(MoneyWatch) As we enter the new year, the nation's most pressing economic problem remains the slow recovery, particularly the job market. Unemployment is still far too high and the rate at which we are creating new jobs is far too low. At the present rate of job growth, we are still several years away from full employment.
Monetary and fiscal policymakers could accelerate the return to full employment through tax cuts, increases in government spending -- particularly in areas that tend to create lots of jobs -- and further monetary easing. However, the ability of monetary and fiscal policymakers to combat the slow recovery is constrained by three things: fear that aggressive monetary policy will drive up inflation to an unacceptable level; fear that tax cuts or increases in spending will worsen our long-run debt problem; and political disputes over taxes and the size and role of government.
Fiscal policy: More austerity could harm recovery
The ideal fiscal policy would combine tax cuts and spending increases to
speed the recovery, with a credible commitment to debt reduction in the longer
run. That would help with both our unemployment and long-run debt problems. But
political differences and worries about the debt stand in the way of using tax
cuts or spending increases to promote recovery. In fact, Congress has already
committed to the opposite -- austerity through tax increases and spending cuts
that will work against the recovery. Any further attempts to reduce the debt
should be delayed until the economy is on better footing.
The long-run debt problem needs to be addressed, but the really large increase in the debt that has everyone so worried won't occur for many years. Meanwhile, as the experience in Europe has demonstrated, too much austerity too soon is counterproductive.
Delaying deficit reduction as much as possible and avoiding economically disruptive fights in Congress over the budget gap and debt ceiling will minimize the damage to the recovery.
Monetary policy: Stay the course
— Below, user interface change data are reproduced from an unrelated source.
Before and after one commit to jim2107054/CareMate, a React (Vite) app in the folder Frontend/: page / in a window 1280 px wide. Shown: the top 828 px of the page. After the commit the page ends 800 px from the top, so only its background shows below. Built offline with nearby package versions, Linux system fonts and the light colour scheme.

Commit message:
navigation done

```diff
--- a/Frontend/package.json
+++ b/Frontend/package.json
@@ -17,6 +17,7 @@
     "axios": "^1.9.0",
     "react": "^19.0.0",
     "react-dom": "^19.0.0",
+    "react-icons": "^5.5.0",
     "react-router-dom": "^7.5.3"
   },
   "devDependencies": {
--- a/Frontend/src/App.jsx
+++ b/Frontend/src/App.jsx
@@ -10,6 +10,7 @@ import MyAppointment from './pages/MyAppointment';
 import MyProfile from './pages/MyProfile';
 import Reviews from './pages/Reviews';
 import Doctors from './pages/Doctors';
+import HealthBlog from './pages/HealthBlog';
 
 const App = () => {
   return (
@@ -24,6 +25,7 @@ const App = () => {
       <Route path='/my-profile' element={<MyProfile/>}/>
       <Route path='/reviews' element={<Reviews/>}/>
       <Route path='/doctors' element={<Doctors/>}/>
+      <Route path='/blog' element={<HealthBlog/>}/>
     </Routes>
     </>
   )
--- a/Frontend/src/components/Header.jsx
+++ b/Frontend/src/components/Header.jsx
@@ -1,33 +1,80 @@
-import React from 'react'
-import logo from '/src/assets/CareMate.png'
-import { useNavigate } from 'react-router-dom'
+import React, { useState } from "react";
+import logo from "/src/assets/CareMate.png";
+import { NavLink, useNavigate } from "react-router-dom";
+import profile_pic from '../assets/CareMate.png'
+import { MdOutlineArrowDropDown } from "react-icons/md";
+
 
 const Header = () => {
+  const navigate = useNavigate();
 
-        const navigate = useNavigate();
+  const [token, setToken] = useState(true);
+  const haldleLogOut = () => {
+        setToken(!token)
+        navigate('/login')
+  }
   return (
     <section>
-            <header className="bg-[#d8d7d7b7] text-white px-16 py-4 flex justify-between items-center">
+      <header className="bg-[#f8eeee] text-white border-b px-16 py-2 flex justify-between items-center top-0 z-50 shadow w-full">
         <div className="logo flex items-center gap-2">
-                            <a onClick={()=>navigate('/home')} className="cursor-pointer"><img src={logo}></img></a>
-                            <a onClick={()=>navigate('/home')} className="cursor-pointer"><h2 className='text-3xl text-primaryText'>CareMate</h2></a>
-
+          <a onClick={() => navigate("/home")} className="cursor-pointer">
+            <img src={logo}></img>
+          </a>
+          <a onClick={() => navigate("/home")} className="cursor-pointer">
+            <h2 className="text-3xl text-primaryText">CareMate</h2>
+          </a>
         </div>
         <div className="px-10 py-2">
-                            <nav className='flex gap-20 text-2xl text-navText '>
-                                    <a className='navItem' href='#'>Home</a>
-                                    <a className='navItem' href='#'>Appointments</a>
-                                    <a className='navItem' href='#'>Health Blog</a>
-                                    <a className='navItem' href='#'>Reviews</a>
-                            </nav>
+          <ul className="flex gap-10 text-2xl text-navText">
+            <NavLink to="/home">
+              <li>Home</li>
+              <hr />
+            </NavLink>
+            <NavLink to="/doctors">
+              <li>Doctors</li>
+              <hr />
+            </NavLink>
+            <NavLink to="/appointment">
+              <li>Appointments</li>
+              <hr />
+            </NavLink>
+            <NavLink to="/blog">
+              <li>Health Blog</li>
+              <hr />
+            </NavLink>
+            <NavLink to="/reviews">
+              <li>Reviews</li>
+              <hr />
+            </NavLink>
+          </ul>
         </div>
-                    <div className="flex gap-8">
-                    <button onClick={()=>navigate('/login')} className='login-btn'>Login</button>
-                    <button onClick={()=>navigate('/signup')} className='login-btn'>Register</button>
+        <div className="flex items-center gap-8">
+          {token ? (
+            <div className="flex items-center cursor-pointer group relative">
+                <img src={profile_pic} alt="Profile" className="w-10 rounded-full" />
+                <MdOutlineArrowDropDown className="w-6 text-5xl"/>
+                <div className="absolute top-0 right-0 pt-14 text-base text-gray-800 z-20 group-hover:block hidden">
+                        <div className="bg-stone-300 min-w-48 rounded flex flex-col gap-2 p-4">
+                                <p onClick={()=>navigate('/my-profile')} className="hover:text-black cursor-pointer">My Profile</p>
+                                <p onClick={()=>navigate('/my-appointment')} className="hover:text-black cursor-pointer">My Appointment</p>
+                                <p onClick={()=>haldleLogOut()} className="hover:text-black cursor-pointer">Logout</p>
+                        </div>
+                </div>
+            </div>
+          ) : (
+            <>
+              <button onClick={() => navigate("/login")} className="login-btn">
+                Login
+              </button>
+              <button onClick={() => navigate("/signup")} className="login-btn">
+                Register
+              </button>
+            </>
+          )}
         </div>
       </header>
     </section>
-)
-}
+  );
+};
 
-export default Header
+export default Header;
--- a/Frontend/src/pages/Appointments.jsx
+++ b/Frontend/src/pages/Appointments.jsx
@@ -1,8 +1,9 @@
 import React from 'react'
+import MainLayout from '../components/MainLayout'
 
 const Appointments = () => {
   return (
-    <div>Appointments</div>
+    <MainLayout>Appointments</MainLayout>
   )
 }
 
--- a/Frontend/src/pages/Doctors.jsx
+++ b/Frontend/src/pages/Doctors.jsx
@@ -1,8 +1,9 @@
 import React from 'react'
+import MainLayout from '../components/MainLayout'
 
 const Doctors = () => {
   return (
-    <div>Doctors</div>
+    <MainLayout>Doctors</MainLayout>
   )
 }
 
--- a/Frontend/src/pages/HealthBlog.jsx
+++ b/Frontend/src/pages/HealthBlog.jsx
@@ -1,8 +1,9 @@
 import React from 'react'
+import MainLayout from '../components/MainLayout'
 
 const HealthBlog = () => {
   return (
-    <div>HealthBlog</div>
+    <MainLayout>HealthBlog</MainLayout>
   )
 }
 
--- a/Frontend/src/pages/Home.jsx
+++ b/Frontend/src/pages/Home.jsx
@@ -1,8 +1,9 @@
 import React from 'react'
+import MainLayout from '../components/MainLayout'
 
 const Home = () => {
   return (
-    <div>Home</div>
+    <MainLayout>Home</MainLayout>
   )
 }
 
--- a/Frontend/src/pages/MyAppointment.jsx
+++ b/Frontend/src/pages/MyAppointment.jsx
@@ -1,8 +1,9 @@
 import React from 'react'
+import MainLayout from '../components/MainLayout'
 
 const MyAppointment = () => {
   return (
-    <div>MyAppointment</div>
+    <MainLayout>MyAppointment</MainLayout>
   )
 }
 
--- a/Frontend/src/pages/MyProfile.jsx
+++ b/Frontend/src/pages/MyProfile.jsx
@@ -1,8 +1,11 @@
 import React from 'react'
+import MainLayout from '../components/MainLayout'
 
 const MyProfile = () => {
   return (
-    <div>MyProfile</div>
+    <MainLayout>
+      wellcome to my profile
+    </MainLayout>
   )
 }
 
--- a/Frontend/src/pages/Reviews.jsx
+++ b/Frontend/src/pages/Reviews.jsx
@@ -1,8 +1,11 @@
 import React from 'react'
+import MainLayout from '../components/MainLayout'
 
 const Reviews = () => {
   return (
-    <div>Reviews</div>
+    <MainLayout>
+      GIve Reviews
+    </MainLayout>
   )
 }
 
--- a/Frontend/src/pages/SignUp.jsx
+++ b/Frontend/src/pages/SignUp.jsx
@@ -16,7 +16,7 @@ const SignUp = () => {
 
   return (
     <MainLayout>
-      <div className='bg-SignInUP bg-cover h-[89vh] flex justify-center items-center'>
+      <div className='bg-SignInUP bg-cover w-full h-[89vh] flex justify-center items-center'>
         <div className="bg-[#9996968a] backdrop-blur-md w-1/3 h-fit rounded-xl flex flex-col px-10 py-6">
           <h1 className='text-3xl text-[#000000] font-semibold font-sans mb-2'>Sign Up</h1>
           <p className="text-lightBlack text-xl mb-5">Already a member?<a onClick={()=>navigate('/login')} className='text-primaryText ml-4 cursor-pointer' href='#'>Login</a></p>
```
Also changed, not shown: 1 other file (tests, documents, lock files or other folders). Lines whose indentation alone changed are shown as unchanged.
Monetary policy has been far from perfect. It has been too slow to react to the sluggish recovery, and many analysts argue that the Federal Reserve has not been aggressive enough when it has reacted. But the Fed has certainly been more aggressive and more responsive to the slow recovery than fiscal policymakers, and it has been able to implement additional policy measures despite the worries about the potential for inflation from some members of the Fed's monetary policy committee.
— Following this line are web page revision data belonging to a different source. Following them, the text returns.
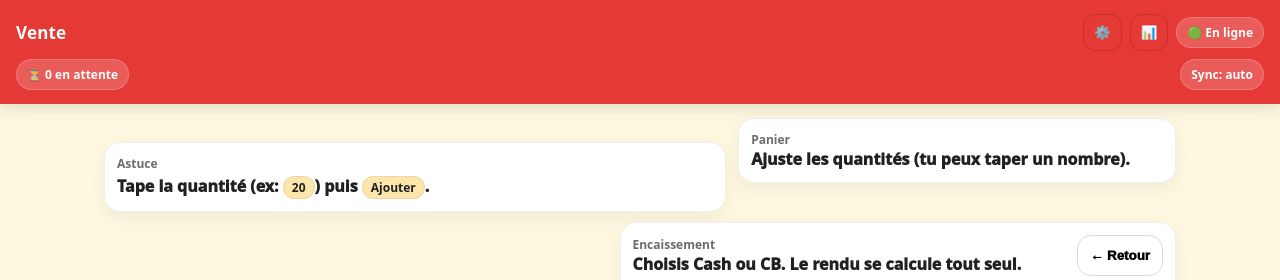
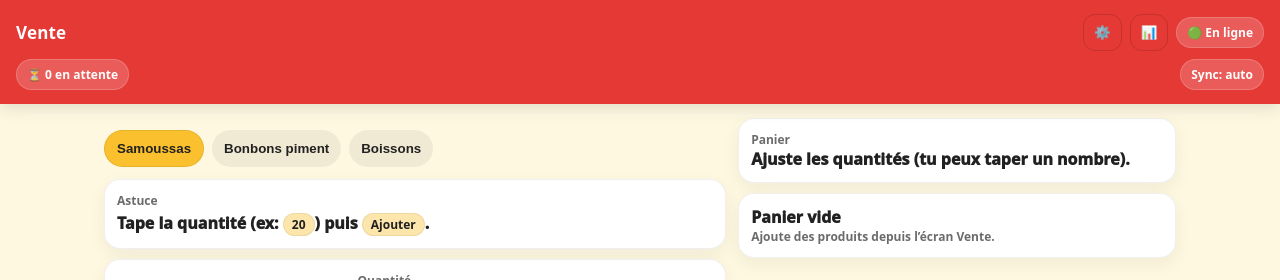
Before and after one commit to formateuractus-droid/food-co, a plain HTML site: page index.html in a window 1280 px wide. Shown: the top 280 px of the page. Drawn offline with Linux system fonts and the light colour scheme; no server answers.

Commit message:
Fix app script loading

```diff
--- a/app.js
+++ b/app.js
@@ -1,4 +1,3 @@
-<script>
 /** =========================
  *  0) TON URL GOOGLE SHEETS (Apps Script)
  *  ========================= */
@@ -937,5 +936,3 @@ async function pushProducts(){
     console.log("pushProducts failed:", e.message);
   }
 }
-
-</script>
--- a/index.html
+++ b/index.html
@@ -5,7 +5,7 @@
   <meta name="viewport" content="width=device-width,initial-scale=1" />
   <title>Food POS - Suivi ventes</title>
 <link rel="stylesheet" href="styles.css">
-<script src="app.js"></script>
+<script src="app.js" defer></script>
 </head>
 
 <body>
```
The Fed has already done quite a bit to stimulate the economy, and unless
there is a large, unexpected downturn in the economy the central bank is very unlikely to
do more to speed the recovery over and above the policies it already has in
The important question regards when the Fed will begin reversing its present policy by ending its asset purchase programs -- in other words, ending quantitative easing -- or by increasing the target interest rate. Up until the last meeting of the Federal Open Market Committee, there was considerable uncertainty over when the Fed would begin reversing course, and there were worries that inflation fears would cause the Fed to stifle the recovery by reversing course too soon. But the Fed's recent announcement that it intends to keep interest rates low until unemployment falls below 6.5 percent or inflation is projected to increase more than a half a percent above target eased those worries considerably.
Best we can hope for
Many economists believe that both monetary and fiscal policymakers should do
even more to help the economy recover. But practically that's not going to
happen unless economic conditions change dramatically and unexpectedly for the
worse. The best we can hope for is that fiscal policymakers do not begin serious
deficit reduction too soon, that political standoffs over the deficit do not
become economically disruptive, and that monetary policymakers do not increase
interest rates or end quantitative easing until the economy is on firmer ground.
And that is the good news -- this is not a big worry for monetary policymakers. They are unlikely to make this mistake now that they've committed to the thresholds for unemployment and inflation discussed above. But with Congress engaged in another blood feud over the debt ceiling and spending cuts, fiscal policymakers are another story.